There are numerous good reasons to dump Windows XP as an operating system – foremost among those reasons is security, or, a lack thereof where XP is concerned. It’s February of 2016 and security updates have ceased to be released for Windows XP, quite some time ago. I prefer the Chrome browser and, recently, a yellow warning banner appears whenever it’s opened which apprises me that my operating system is about to become unsupported by Chrome. So there are software compatibility issues, as well. Still, though I have tried and tried to start using newer Microsoft operating systems (including Windows 10) I keep reinstalling (and using) Windows XP. Why? There are a few reasons.
XP is fast and stable

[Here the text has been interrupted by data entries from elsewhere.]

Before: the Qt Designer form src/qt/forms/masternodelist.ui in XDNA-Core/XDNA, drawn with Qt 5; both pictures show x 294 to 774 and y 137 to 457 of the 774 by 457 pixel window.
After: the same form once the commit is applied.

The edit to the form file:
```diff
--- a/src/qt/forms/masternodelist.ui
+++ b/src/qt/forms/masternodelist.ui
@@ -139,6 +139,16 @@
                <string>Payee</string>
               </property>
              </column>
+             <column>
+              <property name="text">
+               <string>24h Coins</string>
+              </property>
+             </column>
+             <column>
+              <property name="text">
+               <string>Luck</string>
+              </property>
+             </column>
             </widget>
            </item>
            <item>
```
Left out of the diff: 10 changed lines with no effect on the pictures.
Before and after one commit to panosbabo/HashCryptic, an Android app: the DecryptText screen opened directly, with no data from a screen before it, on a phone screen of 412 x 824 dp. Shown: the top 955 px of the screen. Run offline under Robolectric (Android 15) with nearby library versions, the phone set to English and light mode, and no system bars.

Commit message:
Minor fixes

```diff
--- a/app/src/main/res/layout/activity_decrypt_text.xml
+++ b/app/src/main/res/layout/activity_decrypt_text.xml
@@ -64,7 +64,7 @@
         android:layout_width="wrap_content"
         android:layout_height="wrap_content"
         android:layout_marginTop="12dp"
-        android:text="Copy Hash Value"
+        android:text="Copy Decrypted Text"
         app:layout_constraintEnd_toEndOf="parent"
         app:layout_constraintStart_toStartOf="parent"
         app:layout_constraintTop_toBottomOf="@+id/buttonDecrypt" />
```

For a Windows operating system Windows XP, based upon my experience, runs “leaner and meaner” than any of the newer releases out of Redmond. In terms of speed, it’s the closest thing I’ve ever found to a Linux system. I hate watching that little blue, circular thing go round and round (and round) as I attempt to open a program in Windows 7 (or Windows 8/10). While newer versions of Windows have glitzier interfaces, there’s a price to be paid for all of the eye candy. It’s fairly simple. All of those sexy, new features slow down the responsiveness of the system. Sometimes, they slow things down to a point that the system hangs. Any computer operating system, in my experience, will “stall” now and then. But the sorts of bugs that cause such things seem to have been worked out, pretty well, over the long, development lifetime of Windows XP. The infamous “blue screen of death” is something one only sees, using patched up versions of XP, when there’s a hardware failure (for example, a bad stick of RAM).
As I’ve just mentioned, Windows XP is a computer operating system which matured – which was refined – over a long period of time (in terms of tech, nowadays). Windows XP, according to Wikipedia, was “released for retail sale on October 25, 2001” and was updated, by Microsoft, until 2014. Vista, which most users found terribly slow and cumbersome, was released in 2006. Most tech-loving PC users experimented with Windows Vista, and, decided to keep using Windows XP. In fairly short order, by the standards of Microsoft, Windows 7 was released (in 2009). It bore little resemblance to Vista, ran much better, and was adopted for use by a lot of PC users. Windows 8 (2012) featured a totally re-designed user interface and, in the opinions of millions of users, amounted to a complete disaster. It was quickly replaced by Windows 8.1. And, the most recent offering from Microsoft is Windows 10.
The bottom line, for myself, is this: Windows XP is, absolutely, a stable release and virtually all of Microsoft’s subsequent releases seem to run much like “beta” releases – like unfinished products, where significant software bugs are constantly being repaired. And, unlike Windows XP, before all of the problems are fleshed out and repaired Microsoft pushes out another operating system – a shiny, new version of Windows beset with it’s own problems. While a lot of PC users bemoan Microsoft’s lethargic release cycle, I wish they’d slow down a bit and get things right – as they did, in my opinion, with Windows XP.
XP still runs my important software
With very few exceptions, all of the software I need runs just fine on Windows XP. In fact, as I’ve explained, everything runs better and faster than it does on newer Windows versions. The exceptions, for me, are few and far between (and completely inconsequential, thus far).